> [Problem statement] Report every line of the entries that contains the word "card".

> [Data under study]
——

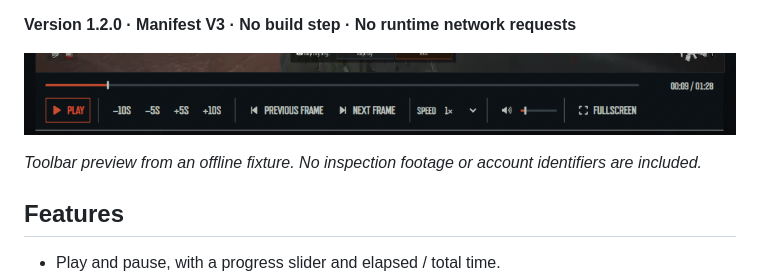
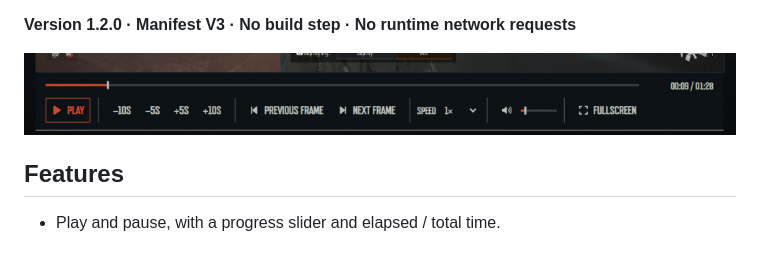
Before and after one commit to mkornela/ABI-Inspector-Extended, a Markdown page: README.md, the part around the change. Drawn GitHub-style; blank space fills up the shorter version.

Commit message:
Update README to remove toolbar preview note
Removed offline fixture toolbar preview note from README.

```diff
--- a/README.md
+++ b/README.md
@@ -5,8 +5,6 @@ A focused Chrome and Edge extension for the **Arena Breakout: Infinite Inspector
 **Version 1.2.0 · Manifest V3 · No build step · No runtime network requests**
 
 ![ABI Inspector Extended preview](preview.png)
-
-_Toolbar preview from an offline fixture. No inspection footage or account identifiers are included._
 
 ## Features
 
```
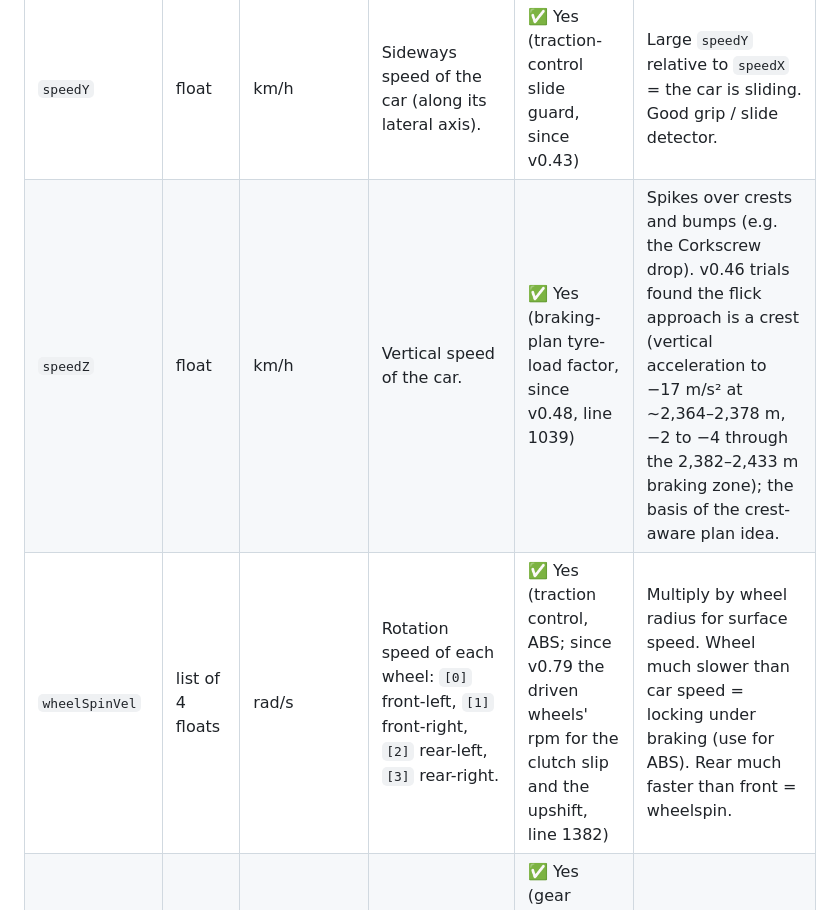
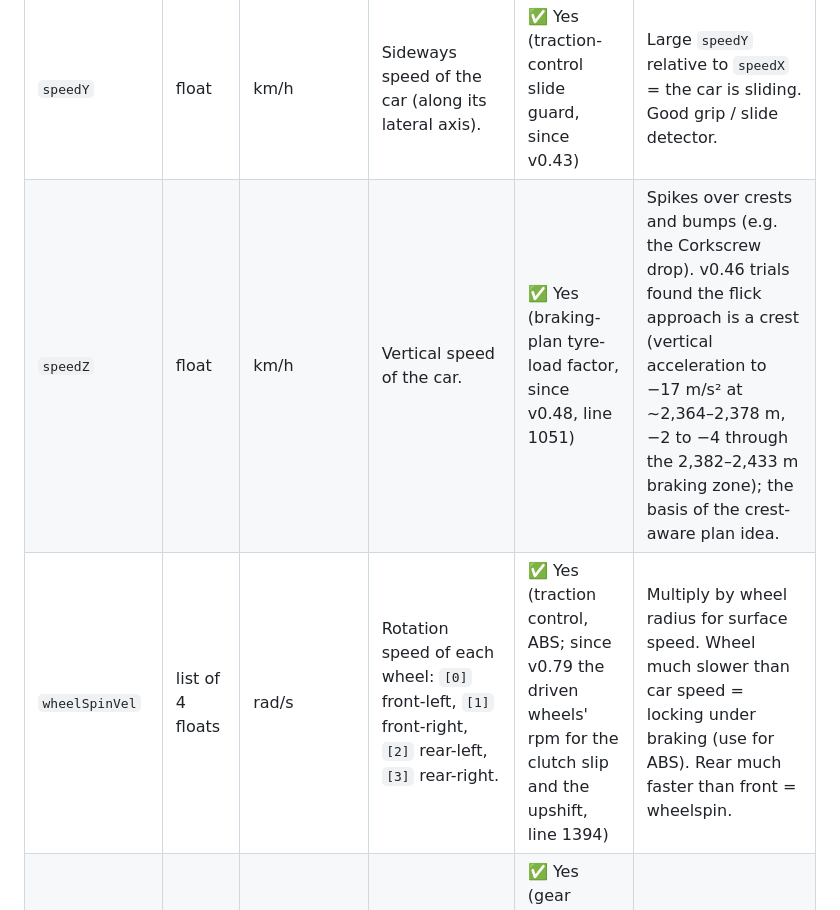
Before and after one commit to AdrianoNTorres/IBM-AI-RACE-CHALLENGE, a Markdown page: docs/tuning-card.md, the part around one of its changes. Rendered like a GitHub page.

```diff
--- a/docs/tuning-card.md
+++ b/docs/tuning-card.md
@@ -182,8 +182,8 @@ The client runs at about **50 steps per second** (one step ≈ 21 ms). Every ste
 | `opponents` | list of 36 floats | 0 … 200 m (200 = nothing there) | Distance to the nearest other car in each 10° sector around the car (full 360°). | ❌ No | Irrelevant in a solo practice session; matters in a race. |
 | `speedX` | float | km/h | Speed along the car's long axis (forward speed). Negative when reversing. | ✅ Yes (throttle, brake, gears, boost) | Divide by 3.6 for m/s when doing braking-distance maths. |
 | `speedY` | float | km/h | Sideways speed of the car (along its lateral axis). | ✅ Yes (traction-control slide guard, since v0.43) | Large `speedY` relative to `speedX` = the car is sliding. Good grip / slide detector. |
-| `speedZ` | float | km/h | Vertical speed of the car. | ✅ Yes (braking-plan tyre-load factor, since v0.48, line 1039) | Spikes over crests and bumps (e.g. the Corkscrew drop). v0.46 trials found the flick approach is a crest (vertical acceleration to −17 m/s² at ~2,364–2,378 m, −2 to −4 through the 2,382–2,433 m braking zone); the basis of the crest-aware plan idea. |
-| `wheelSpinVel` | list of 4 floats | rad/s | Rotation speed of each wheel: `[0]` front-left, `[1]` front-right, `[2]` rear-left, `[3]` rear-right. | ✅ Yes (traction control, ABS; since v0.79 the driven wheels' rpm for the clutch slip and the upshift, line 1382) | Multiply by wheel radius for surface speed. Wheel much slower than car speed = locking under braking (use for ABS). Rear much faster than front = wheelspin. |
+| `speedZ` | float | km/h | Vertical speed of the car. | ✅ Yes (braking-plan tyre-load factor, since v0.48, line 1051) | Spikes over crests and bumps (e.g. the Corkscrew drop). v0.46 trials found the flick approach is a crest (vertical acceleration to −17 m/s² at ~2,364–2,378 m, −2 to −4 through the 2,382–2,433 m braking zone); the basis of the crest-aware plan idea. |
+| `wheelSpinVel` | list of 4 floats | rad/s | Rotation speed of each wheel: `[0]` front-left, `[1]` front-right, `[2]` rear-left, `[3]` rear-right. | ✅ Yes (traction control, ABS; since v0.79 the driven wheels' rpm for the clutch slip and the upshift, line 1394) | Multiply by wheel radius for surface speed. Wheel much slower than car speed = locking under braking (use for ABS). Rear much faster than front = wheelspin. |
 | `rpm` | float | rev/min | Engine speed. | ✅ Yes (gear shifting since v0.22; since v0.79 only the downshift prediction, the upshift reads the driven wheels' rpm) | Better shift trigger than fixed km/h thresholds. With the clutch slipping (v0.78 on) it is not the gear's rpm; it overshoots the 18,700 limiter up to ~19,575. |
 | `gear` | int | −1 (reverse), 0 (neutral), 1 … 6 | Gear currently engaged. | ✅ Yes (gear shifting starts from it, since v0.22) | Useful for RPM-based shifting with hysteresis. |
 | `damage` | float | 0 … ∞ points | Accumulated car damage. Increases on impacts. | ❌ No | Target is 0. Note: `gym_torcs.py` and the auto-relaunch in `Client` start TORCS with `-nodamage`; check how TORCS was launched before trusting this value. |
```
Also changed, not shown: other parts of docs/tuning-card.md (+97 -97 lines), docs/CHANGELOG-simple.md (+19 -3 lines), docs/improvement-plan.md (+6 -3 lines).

——

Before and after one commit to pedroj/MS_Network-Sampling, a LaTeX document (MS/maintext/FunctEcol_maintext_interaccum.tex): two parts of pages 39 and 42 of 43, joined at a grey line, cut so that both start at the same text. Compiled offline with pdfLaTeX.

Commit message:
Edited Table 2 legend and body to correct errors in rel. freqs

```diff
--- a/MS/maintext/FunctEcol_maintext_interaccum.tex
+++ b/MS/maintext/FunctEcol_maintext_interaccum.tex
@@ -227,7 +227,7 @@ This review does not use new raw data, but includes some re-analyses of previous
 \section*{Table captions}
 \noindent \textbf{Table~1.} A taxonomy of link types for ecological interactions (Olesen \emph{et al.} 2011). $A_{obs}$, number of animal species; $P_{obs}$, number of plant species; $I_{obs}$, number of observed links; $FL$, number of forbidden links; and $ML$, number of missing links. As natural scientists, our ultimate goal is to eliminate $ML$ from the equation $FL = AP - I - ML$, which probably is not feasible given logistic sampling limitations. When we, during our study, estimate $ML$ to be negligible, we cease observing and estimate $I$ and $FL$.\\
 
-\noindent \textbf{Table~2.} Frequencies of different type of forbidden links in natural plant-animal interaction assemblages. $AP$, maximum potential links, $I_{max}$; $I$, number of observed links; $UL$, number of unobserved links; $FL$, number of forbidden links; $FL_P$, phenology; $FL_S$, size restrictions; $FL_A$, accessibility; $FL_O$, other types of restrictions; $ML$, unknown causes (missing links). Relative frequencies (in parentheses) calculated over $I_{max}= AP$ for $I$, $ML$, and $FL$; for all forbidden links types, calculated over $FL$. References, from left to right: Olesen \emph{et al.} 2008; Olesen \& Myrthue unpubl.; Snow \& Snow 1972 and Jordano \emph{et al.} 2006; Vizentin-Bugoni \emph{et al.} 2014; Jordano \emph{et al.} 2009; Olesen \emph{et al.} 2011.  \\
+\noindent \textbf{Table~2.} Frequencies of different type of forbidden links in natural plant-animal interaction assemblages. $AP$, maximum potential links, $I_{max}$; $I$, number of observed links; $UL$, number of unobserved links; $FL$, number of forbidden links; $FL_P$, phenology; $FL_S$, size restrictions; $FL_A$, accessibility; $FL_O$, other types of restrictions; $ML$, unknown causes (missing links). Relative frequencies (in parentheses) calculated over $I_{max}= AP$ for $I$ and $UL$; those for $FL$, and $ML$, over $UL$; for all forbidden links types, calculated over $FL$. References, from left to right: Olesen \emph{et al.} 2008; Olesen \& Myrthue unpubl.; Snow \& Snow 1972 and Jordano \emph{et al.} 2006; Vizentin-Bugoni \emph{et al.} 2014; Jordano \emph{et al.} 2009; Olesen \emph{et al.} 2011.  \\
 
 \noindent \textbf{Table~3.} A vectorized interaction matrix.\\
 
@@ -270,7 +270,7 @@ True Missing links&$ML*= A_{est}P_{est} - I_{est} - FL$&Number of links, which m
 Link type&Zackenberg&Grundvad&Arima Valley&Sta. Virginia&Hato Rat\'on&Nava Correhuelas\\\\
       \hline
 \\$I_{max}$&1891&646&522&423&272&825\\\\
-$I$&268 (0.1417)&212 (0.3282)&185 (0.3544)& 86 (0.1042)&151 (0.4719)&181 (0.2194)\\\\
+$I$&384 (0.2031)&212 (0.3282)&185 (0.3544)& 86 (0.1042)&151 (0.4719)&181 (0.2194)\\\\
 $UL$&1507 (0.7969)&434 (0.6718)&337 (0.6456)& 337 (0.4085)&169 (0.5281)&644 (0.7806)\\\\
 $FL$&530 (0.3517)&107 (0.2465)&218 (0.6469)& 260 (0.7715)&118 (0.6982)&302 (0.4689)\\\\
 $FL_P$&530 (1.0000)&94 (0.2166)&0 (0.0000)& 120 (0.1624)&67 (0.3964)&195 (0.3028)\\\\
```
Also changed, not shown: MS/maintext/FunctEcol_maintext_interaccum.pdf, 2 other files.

——

> [Response to the task]
Before and after one commit to AdrianoNTorres/IBM-AI-RACE-CHALLENGE, a Markdown page: docs/tuning-card.md, the part around one of its changes. Rendered like a GitHub page.
--- a/docs/tuning-card.md
+++ b/docs/tuning-card.md
Also changed, not shown: other parts of docs/tuning-card.md (+97 -97 lines), docs/CHANGELOG-simple.md (+19 -3 lines), docs/improvement-plan.md (+6 -3 lines).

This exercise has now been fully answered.